Academics, researchers, and specialists are cordially invited to participate in the international interdisciplinary conference titled "Rebuilding What Was Lost. Current Challenges in Restoring and Reconstructing Architectural Heritage". The event, which will be held on 20 and 21 September 2023 in Warsaw, is organised by Pałac Saski sp. z o.o. – the company tasked with rebuilding the Saski and Brühl Palaces in Warsaw – together with the Academy of Fine Arts in Warsaw. The conference partners are the Association of Polish Architects SARP and National Institute for Monument Conservation.
The topics of the conference revolve around the themes of restoration and reconstruction of historically significant sites. In the wake of the many dramatic events of the 20th century, the international community was faced with the challenges of protecting the world's tangible and intangible heritage. During this time, particularly because of armed conflicts, a whole range of sites of exceptional importance to both local communities and to humanity in general were lost.
Decisions to rebuild architectural heritage were taken not only immediately after the destruction and the end of hostilities, as was the case for example with the reconstruction of the Old Town in Warsaw after World War II, but also decades later, where the Berlin Palace, completed in 2020, can serve as an example. Today, this trend also includes the reconstruction of the Saski Palace, the Brühl Palace and three townhouses on Królewska Street in Warsaw – buildings that formed the western frontage of today's Piłsudski Square (Plac Marsz. Józefa Piłsudskiego) and which were deliberately destroyed during World War II.
These issues seem particularly relevant in the context of the destruction of historic buildings we are currently witnessing. The war waged by Russia against Ukraine brings, first and foremost, the loss of human life, but also the deliberate destruction of heritage which cements the society and conveys its history and identity.
The international “Rebuilding What Was Lost” conference presents an opportunity to discuss issues related to the reconstruction of historic buildings or buildings that are designed in a historic form, such as conservation and architectural or urban planning challenges. It is also worth posing a question about the added value of initiatives aiming to restore destroyed buildings – not only in Poland, but above all worldwide – and to look at the challenges faced by the projects which incorporate historical buildings into the contemporary urban fabric while respecting the cultural and historical identity of local residents.
Areas of interest of the “Rebuilding What Was Lost” Conference

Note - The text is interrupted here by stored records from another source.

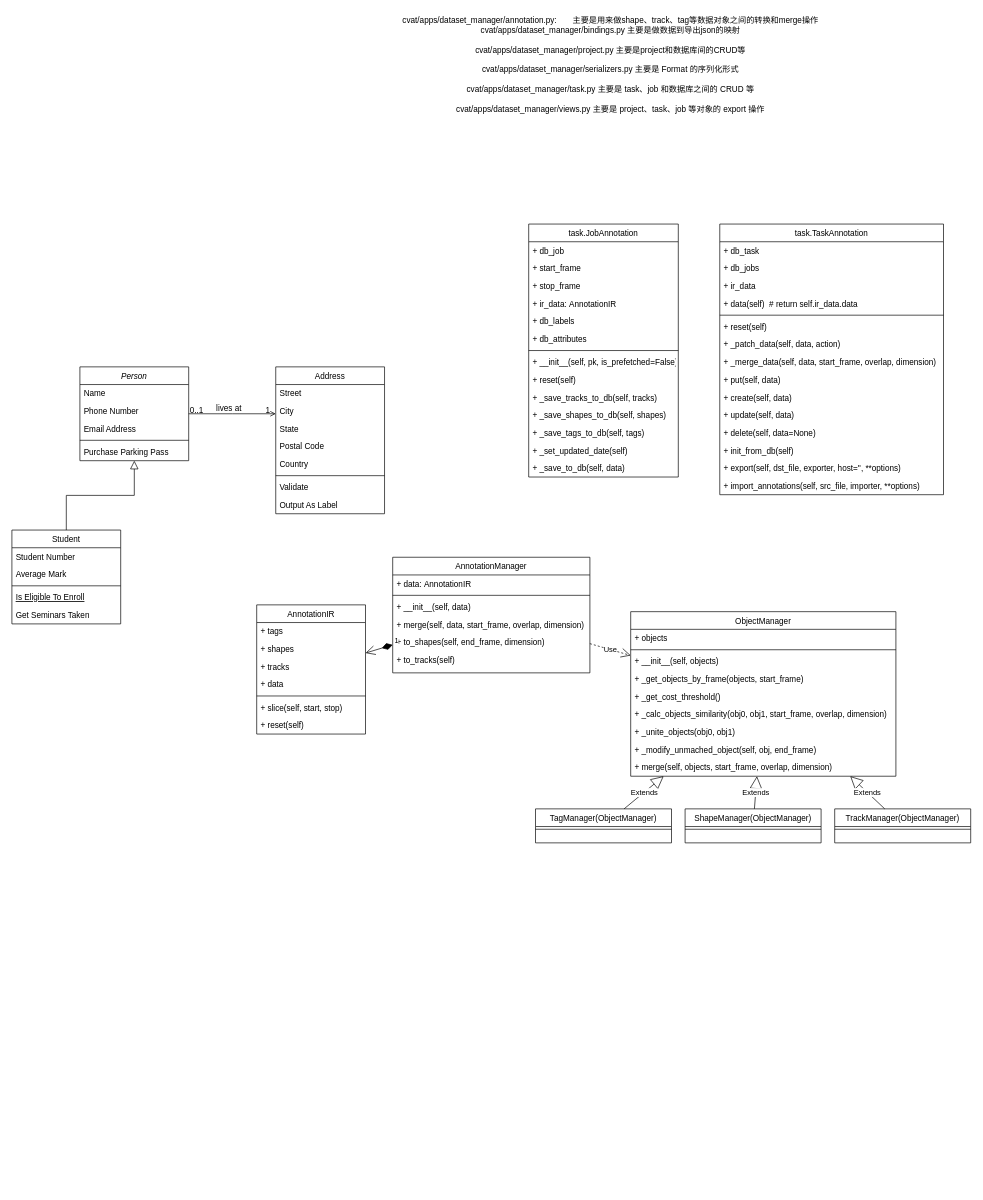
This is cvat.drawio from xulizhi321/drawio-proj, a draw.io file, before an edit. Source tidied: cells renumbered, new cells numbered last; positions are measured from the earlier drawing's top-left corner, leaving out a move shared by most shapes. Both pictures are drawn from the tidied source at 68%, with x=0, y=0 at pixel (12, 12).
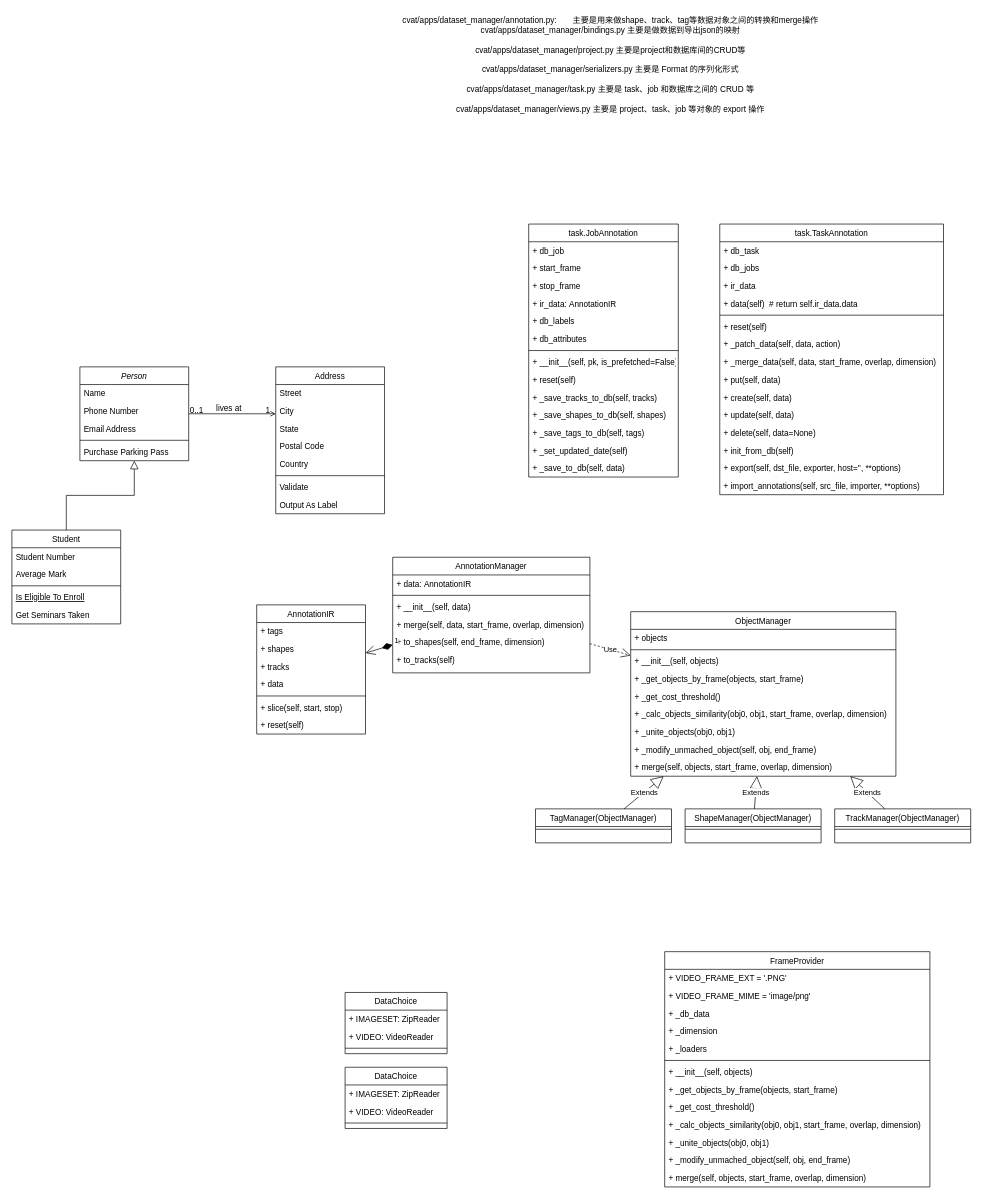
The same diagram, later.

Change to the diagram source:
```diff
@@
+    <mxCell id="96" value="FrameProvider" style="swimlane;fontStyle=0;align=center;verticalAlign=top;horizontal=1;startSize=26;rounded=0;shadow=0;strokeWidth=1;" parent="1" vertex="1">
+      <mxGeometry x="960" y="1382" width="390" height="346" as="geometry" />
+    </mxCell>
+    <mxCell id="97" value="+ VIDEO_FRAME_EXT = '.PNG'" style="text;align=left;verticalAlign=top;spacingLeft=4;spacingRight=4;overflow=hidden;" parent="96" vertex="1">
+      <mxGeometry y="26" width="390" height="26" as="geometry" />
+    </mxCell>
+    <mxCell id="98" value="+ VIDEO_FRAME_MIME = 'image/png'" style="text;align=left;verticalAlign=top;spacingLeft=4;spacingRight=4;overflow=hidden;" parent="96" vertex="1">
+      <mxGeometry y="52" width="390" height="26" as="geometry" />
+    </mxCell>
+    <mxCell id="99" value="+ _db_data" style="text;align=left;verticalAlign=top;spacingLeft=4;spacingRight=4;overflow=hidden;" parent="96" vertex="1">
+      <mxGeometry y="78" width="390" height="26" as="geometry" />
+    </mxCell>
+    <mxCell id="100" value="+ _dimension" style="text;align=left;verticalAlign=top;spacingLeft=4;spacingRight=4;overflow=hidden;" parent="96" vertex="1">
+      <mxGeometry y="104" width="390" height="26" as="geometry" />
+    </mxCell>
+    <mxCell id="101" value="+ _loaders" style="text;align=left;verticalAlign=top;spacingLeft=4;spacingRight=4;overflow=hidden;" parent="96" vertex="1">
+      <mxGeometry y="130" width="390" height="26" as="geometry" />
+    </mxCell>
+    <mxCell id="102" style="line;html=1;strokeWidth=1;align=left;verticalAlign=middle;spacingTop=-1;spacingLeft=3;spacingRight=3;labelPosition=right;" parent="96" vertex="1">
+      <mxGeometry y="156" width="390" height="8" as="geometry" />
+    </mxCell>
+    <mxCell id="103" value="+ __init__(self, objects)" style="text;align=left;verticalAlign=top;spacingLeft=4;spacingRight=4;overflow=hidden;" parent="96" vertex="1">
+      <mxGeometry y="164" width="390" height="26" as="geometry" />
+    </mxCell>
+    <mxCell id="104" value="+ _get_objects_by_frame(objects, start_frame)" style="text;align=left;verticalAlign=top;spacingLeft=4;spacingRight=4;overflow=hidden;" parent="96" vertex="1">
+      <mxGeometry y="190" width="390" height="26" as="geometry" />
+    </mxCell>
+    <mxCell id="105" value="+ _get_cost_threshold()" style="text;align=left;verticalAlign=top;spacingLeft=4;spacingRight=4;overflow=hidden;" parent="96" vertex="1">
+      <mxGeometry y="216" width="390" height="26" as="geometry" />
+    </mxCell>
+    <mxCell id="106" value="+ _calc_objects_similarity(obj0, obj1, start_frame, overlap, dimension)" style="text;align=left;verticalAlign=top;spacingLeft=4;spacingRight=4;overflow=hidden;" parent="96" vertex="1">
+      <mxGeometry y="242" width="390" height="26" as="geometry" />
+    </mxCell>
+    <mxCell id="107" value="+ _unite_objects(obj0, obj1)" style="text;align=left;verticalAlign=top;spacingLeft=4;spacingRight=4;overflow=hidden;" parent="96" vertex="1">
+      <mxGeometry y="268" width="390" height="26" as="geometry" />
+    </mxCell>
+    <mxCell id="108" value="+ _modify_unmached_object(self, obj, end_frame)" style="text;align=left;verticalAlign=top;spacingLeft=4;spacingRight=4;overflow=hidden;" parent="96" vertex="1">
+      <mxGeometry y="294" width="390" height="26" as="geometry" />
+    </mxCell>
+    <mxCell id="109" value="+ merge(self, objects, start_frame, overlap, dimension)" style="text;align=left;verticalAlign=top;spacingLeft=4;spacingRight=4;overflow=hidden;" parent="96" vertex="1">
+      <mxGeometry y="320" width="390" height="26" as="geometry" />
+    </mxCell>
+    <mxCell id="110" value="DataChoice" style="swimlane;fontStyle=0;align=center;verticalAlign=top;horizontal=1;startSize=26;rounded=0;shadow=0;strokeWidth=1;" parent="1" vertex="1">
+      <mxGeometry x="490" y="1442" width="150" height="90" as="geometry" />
+    </mxCell>
+    <mxCell id="111" value="+ IMAGESET: ZipReader" style="text;align=left;verticalAlign=top;spacingLeft=4;spacingRight=4;overflow=hidden;" parent="110" vertex="1">
+      <mxGeometry y="26" width="150" height="26" as="geometry" />
+    </mxCell>
+    <mxCell id="112" value="+ VIDEO: VideoReader" style="text;align=left;verticalAlign=top;spacingLeft=4;spacingRight=4;overflow=hidden;" parent="110" vertex="1">
+      <mxGeometry y="52" width="150" height="26" as="geometry" />
+    </mxCell>
+    <mxCell id="113" style="line;html=1;strokeWidth=1;align=left;verticalAlign=middle;spacingTop=-1;spacingLeft=3;spacingRight=3;labelPosition=right;" parent="110" vertex="1">
+      <mxGeometry y="78" width="150" height="8" as="geometry" />
+    </mxCell>
+    <mxCell id="114" value="DataChoice" style="swimlane;fontStyle=0;align=center;verticalAlign=top;horizontal=1;startSize=26;rounded=0;shadow=0;strokeWidth=1;" parent="1" vertex="1">
+      <mxGeometry x="490" y="1552" width="150" height="90" as="geometry" />
+    </mxCell>
+    <mxCell id="115" value="+ IMAGESET: ZipReader" style="text;align=left;verticalAlign=top;spacingLeft=4;spacingRight=4;overflow=hidden;" parent="114" vertex="1">
+      <mxGeometry y="26" width="150" height="26" as="geometry" />
+    </mxCell>
+    <mxCell id="116" value="+ VIDEO: VideoReader" style="text;align=left;verticalAlign=top;spacingLeft=4;spacingRight=4;overflow=hidden;" parent="114" vertex="1">
+      <mxGeometry y="52" width="150" height="26" as="geometry" />
+    </mxCell>
+    <mxCell id="117" style="line;html=1;strokeWidth=1;align=left;verticalAlign=middle;spacingTop=-1;spacingLeft=3;spacingRight=3;labelPosition=right;" parent="114" vertex="1">
+      <mxGeometry y="78" width="150" height="8" as="geometry" />
+    </mxCell>
```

Saski Palace, Brühl Palace – the value of reconstruction and the reconstruction of values: the ongoing process of rebuilding the Saski and Brühl Palaces in Warsaw is the largest reconstruction project in Poland in many decades. A panel discussion will identify the opportunities and challenges facing the project. A special place in the discussion may hold an analysis of the impact of the reconstruction on its immediate surroundings, the city and perhaps the country from an economic, social, or cultural point of view. It is also worth looking into the historical context of the reconstruction of the western frontage of Piłsudski Square – the restoration of buildings associated with events important to the fate of the Polish state in the inter-war period.
Historical architecture in contemporary urban setting: the issue of correlating historical buildings with contemporary urban development and the needs of modern society. The panel proposes to consider the opportunities and challenges facing reconstruction and rebuilding projects within the contemporary urban fabric. Can historical and historicising architecture meet current social and functional needs and satisfy building standards without too many concessions? Examples of rebuilding and reconstruction of historic buildings in recent years – good practices.
Traditional craftsmanship versus contemporary restorations: using traditional techniques in contemporary architectural developments. How to involve specialists in traditional crafts? Are restoration and reconstruction projects of historic buildings an opportunity to save the disappearing crafts? Which conservation and craft techniques are applicable to reconstructions and restorations?
Functions and social perception of reconstructed buildings: what is the impact of ongoing reconstruction projects on local communities? Presentation of examples of forms of public participation in reconstructions. How can the functions of historic buildings affect their reception by local communities? Can rebuilding and restoration projects have a positive long-term impact on their surroundings?
The event is open to professionals from various fields interested in the thematic scope of the conference. Conference proceedings will be published after the event.
Deadline for submissions: 26 July 2023.
The Organising Committee reserves the right to select submissions; qualified speakers will be informed of their participation by 15 August 2023.
Scientific Committee of the conference: dr Izabela Bogucka, prof. dr hab. Wojciech Fałkowski, prof. dr hab. Jakub Lewicki, prof. dr hab. Błażej Ostoja Lniski, dr Jarosław Sellin, dr hab. inż. arch. Anna Wierzbicka, Professor at the Warsaw University of Technology, dr hab. Rafał Wiśniewski, Professor at the Stefan Wyszyński University.
Co-financed from the funds of the Ministry of Culture and National Heritage of the Republic of Poland "Reconstruction of the Saski Palace, the Brühl Palace and tenements at Królewska Street - preparation works".